NASA has marked a major milestone in its extraterrestrial exploration program, with the first powered flight of an aircraft on Mars. The flight occurred very early this morning, and NASA received telemetry confirming that the “Ingenuity” helicopter it sent to Mars with its Perseverance rover took flight. This is a major achievement, in no small part because the atmosphere is so thin on Mars that creating a rotor-powered craft like Ingenuity that can actually use it to produce lift is a huge challenge.
This first flight of Ingenuity was an autonomous remote flight, with crews on Earth controlling it just by sending commands through at the appropriate times to signal when it should begin and end its 40-second trip through the Martian “air.” While that might seem like a really short trip, it provides immense value in terms of the data collected by the helicopter during the flight. Ingenuity actually has a much more powerful processor on board than even the Perseverance rover itself, and that’s because it intends to gather massive amounts of data about what happens during its flight test so that it can transmit that to the rover, which then leapfrogs the information back to Earth.
As mentioned, this is the first-ever flight of a powered vehicle on Mars, so while there’s been lots of modelling and simulation work predicting how it would go, no one knew for sure what would happen before this live test. Ingenuity has to rotate its rotor at a super-fast 2,500 RPM, for instance, compared to around 400 to 500 RPM for a helicopter on Earth, because of how thin the atmosphere is on Mars, which produced significant technical challenges.
What’s the point of even flying a helicopter on Mars? There are a few important potential applications, but the first is that it sets up future exploration missions, making it possible for NASA to use aerial vehicles for future science on the red planet. It can explore things like caves and peaks that rovers can’t reach, for instance. Eventually, NASA is also hoping to see if there’s potential for use of aerial vehicles in future human exploration of Mars, too — Martian explorers would benefit significantly from being able to use aircraft as well as ground vehicles when we eventually get there.
Now, NASA will work on unpacking the data to glean more insight from the flight, and get back more photos and video of the helicopter during its ascent, hover and landing. Following this flight, it’ll plan additional flight testing attempts based on remaining power and other parameters now that it knows Ingenuity can fly as intended.
The second and third flights will add lateral movements of several meters, then returning to the point of origin before landing.
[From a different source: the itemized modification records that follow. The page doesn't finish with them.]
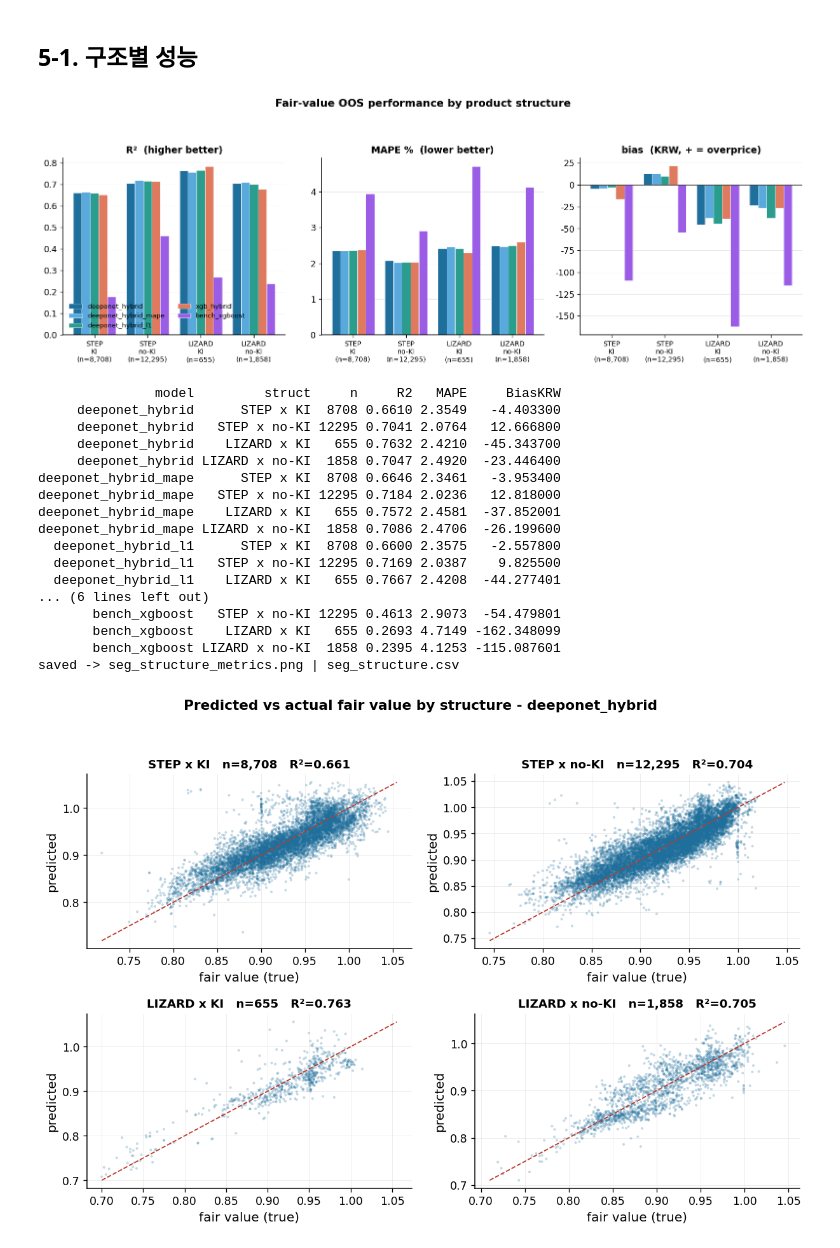
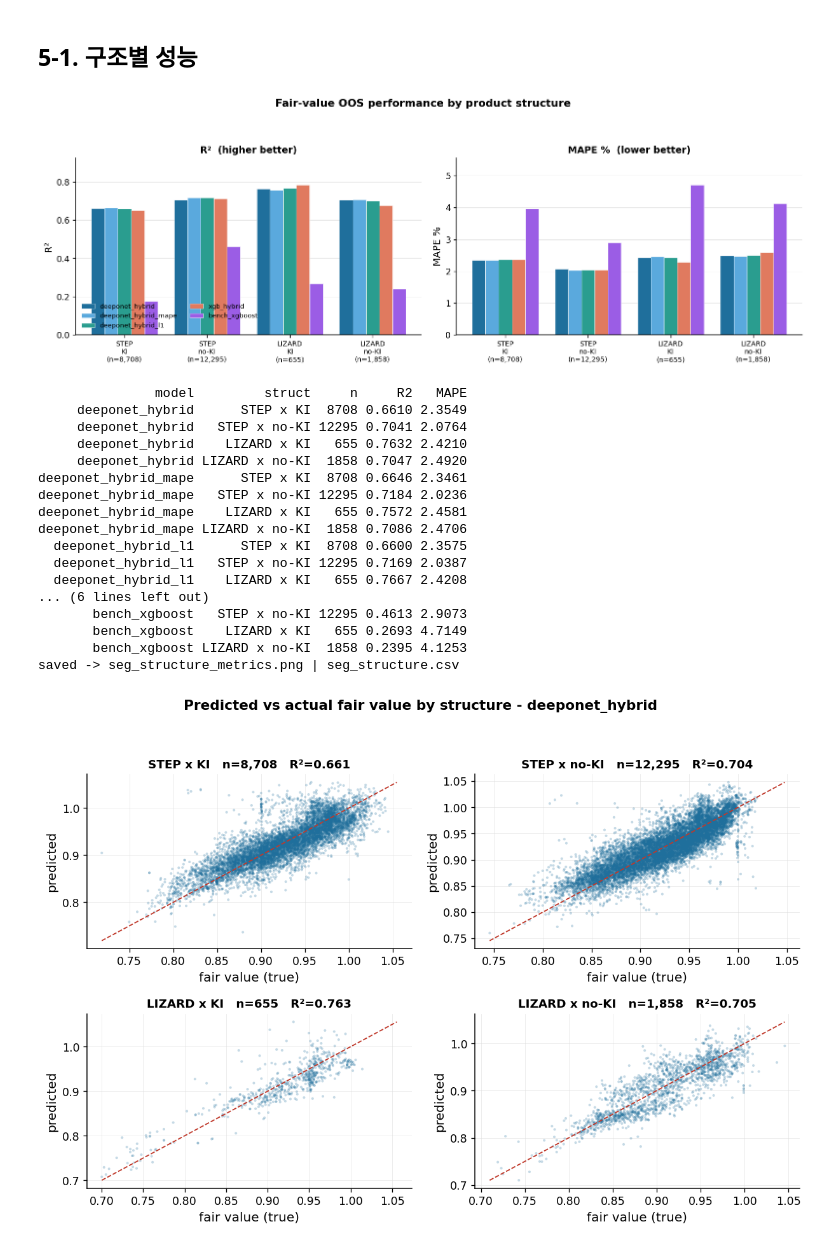
Before and after one commit to JUHWANKIM-ai/PI-DeepONet-ELS, a Jupyter notebook: 5_segment.ipynb, the cells around one changed output. Cells and saved outputs as stored; diff of their text form; code cells hidden in the pictures.

```diff
--- a/5_segment.ipynb
+++ b/5_segment.ipynb
@@ -61,61 +61,58 @@ STEP x no-KI      12295
 # %% [markdown]
 ## 5-1. 구조별 성능
 # %%
-# 그림 1: 구조별 R² · MAPE% · Bias(원) — 모델 그룹바
+# 그림 1: 구조별 R² · MAPE — 모델 그룹바
 from sklearn.metrics import r2_score
 
 rows = []
 for name in MODELS:
-    d = M[M.model == name]
+    d0 = M[M.model == name]
     for s in STRUCTS:
-        g = d[d.struct == s]
+        g = d0[d0.struct == s]
         rows.append(dict(model=name, struct=s, n=len(g), R2=r2_score(g.y_true, g.y_pred),
                          MAPE=g.ape.mean(), BiasKRW=g.err.mean() * FACE))
 S = pd.DataFrame(rows)
 S.to_csv(fm.stat("seg_structure"), index=False)
 
-fig, ax = plt.subplots(1, 3, figsize=(_plot.SLIDE_W, 4.8))
+XL = [s.replace(" x ", "\n") + f"\n(n={int(S[S.struct==s].n.iloc[0]):,})" for s in STRUCTS]
+fig, ax = plt.subplots(1, 2, figsize=(_plot.SLIDE_W, 4.8))
 x = np.arange(len(STRUCTS)); w = 0.8 / len(MODELS)
 for j, name in enumerate(MODELS):
     v = S[S.model == name].set_index("struct").loc[STRUCTS]
     off = (j - (len(MODELS) - 1) / 2) * w
     c = _plot._QUAL[j % len(_plot._QUAL)]
-    for a, col, lab in zip(ax, ["R2", "MAPE", "BiasKRW"],
-                           ["R²", "MAPE %", "bias (KRW / 10,000 face)"]):
-        a.bar(x + off, v[col].values, w, label=name, color=c, edgecolor="white", linewidth=0.4)
-for a, lab in zip(ax, ["R²  (higher better)", "MAPE %  (lower better)",
-                       "bias  (KRW, + = overprice)"]):
-    a.set_xticks(x)
-    a.set_xticklabels([s.replace(" x ", "\n") + f"\n(n={int(S[S.struct==s].n.iloc[0]):,})" for s in STRUCTS],
-                      fontsize=8.5)
-    a.set_title(lab, fontsize=11.5)
-    a.axhline(0, color="#444", lw=0.7)
-    a.grid(axis="y", color="#cccccc", lw=0.6, alpha=0.5)
+    ax[0].bar(x + off, v["R2"].values, w, label=name, color=c, edgecolor="white", linewidth=0.4)
+    ax[1].bar(x + off, v["MAPE"].values, w, label=name, color=c, edgecolor="white", linewidth=0.4)
+for a, lab, ttl in ((ax[0], "R²", "R²  (higher better)"),
+                    (ax[1], "MAPE %", "MAPE %  (lower better)")):
+    a.set_xticks(x); a.set_xticklabels(XL, fontsize=8.5)
+    a.axhline(0, color="#444", lw=0.7); a.set_ylabel(lab); a.set_title(ttl, fontsize=11.5)
+    a.grid(axis="y", color="#cccccc", lw=0.6, alpha=0.5); a.margins(y=0.18)
 ax[0].legend(fontsize=8, ncol=2, loc="lower left")
 fig.suptitle("Fair-value OOS performance by product structure", fontsize=13, fontweight="bold")
 fig.tight_layout(rect=(0, 0, 1, 0.93))
-fig.savefig(fm.image("seg_structure_metrics"))
+fig.savefig(fm.image("seg_structure_metrics"), dpi=400, bbox_inches="tight", transparent=True)
 plt.show()
-print(S.round(4).to_string(index=False))
+print(S[["model", "struct", "n", "R2", "MAPE"]].round(4).to_string(index=False))
 print("saved ->", fm.image("seg_structure_metrics").name, "|", fm.stat("seg_structure").name)
 # %% [output]
-[figure, old version]
+[figure, new version]
-               model         struct     n     R2   MAPE     BiasKRW
-     deeponet_hybrid      STEP x KI  8708 0.6610 2.3549   -4.403300
-     deeponet_hybrid   STEP x no-KI 12295 0.7041 2.0764   12.666800
-     deeponet_hybrid    LIZARD x KI   655 0.7632 2.4210  -45.343700
-     deeponet_hybrid LIZARD x no-KI  1858 0.7047 2.4920  -23.446400
-deeponet_hybrid_mape      STEP x KI  8708 0.6646 2.3461   -3.953400
-deeponet_hybrid_mape   STEP x no-KI 12295 0.7184 2.0236   12.818000
-deeponet_hybrid_mape    LIZARD x KI   655 0.7572 2.4581  -37.852001
-deeponet_hybrid_mape LIZARD x no-KI  1858 0.7086 2.4706  -26.199600
-  deeponet_hybrid_l1      STEP x KI  8708 0.6600 2.3575   -2.557800
-  deeponet_hybrid_l1   STEP x no-KI 12295 0.7169 2.0387    9.825500
-  deeponet_hybrid_l1    LIZARD x KI   655 0.7667 2.4208  -44.277401
+               model         struct     n     R2   MAPE
+     deeponet_hybrid      STEP x KI  8708 0.6610 2.3549
+     deeponet_hybrid   STEP x no-KI 12295 0.7041 2.0764
+     deeponet_hybrid    LIZARD x KI   655 0.7632 2.4210
+     deeponet_hybrid LIZARD x no-KI  1858 0.7047 2.4920
+deeponet_hybrid_mape      STEP x KI  8708 0.6646 2.3461
+deeponet_hybrid_mape   STEP x no-KI 12295 0.7184 2.0236
+deeponet_hybrid_mape    LIZARD x KI   655 0.7572 2.4581
+deeponet_hybrid_mape LIZARD x no-KI  1858 0.7086 2.4706
+  deeponet_hybrid_l1      STEP x KI  8708 0.6600 2.3575
+  deeponet_hybrid_l1   STEP x no-KI 12295 0.7169 2.0387
+  deeponet_hybrid_l1    LIZARD x KI   655 0.7667 2.4208
 ... (6 lines left out)
-       bench_xgboost   STEP x no-KI 12295 0.4613 2.9073  -54.479801
-       bench_xgboost    LIZARD x KI   655 0.2693 4.7149 -162.348099
-       bench_xgboost LIZARD x no-KI  1858 0.2395 4.1253 -115.087601
+       bench_xgboost   STEP x no-KI 12295 0.4613 2.9073
+       bench_xgboost    LIZARD x KI   655 0.2693 4.7149
+       bench_xgboost LIZARD x no-KI  1858 0.2395 4.1253
 saved -> seg_structure_metrics.png | seg_structure.csv
 # %%
 # 그림 2: 구조별 예측 vs 실제 산점 (대표 모델)
```
Also changed, not shown: parts of 12 cells of this notebook.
The team indicated in a press conference that they do plan to push the helicopter as far as it can reasonably go — though its performance on the next test flights over the next weeks will inform exactly what that means.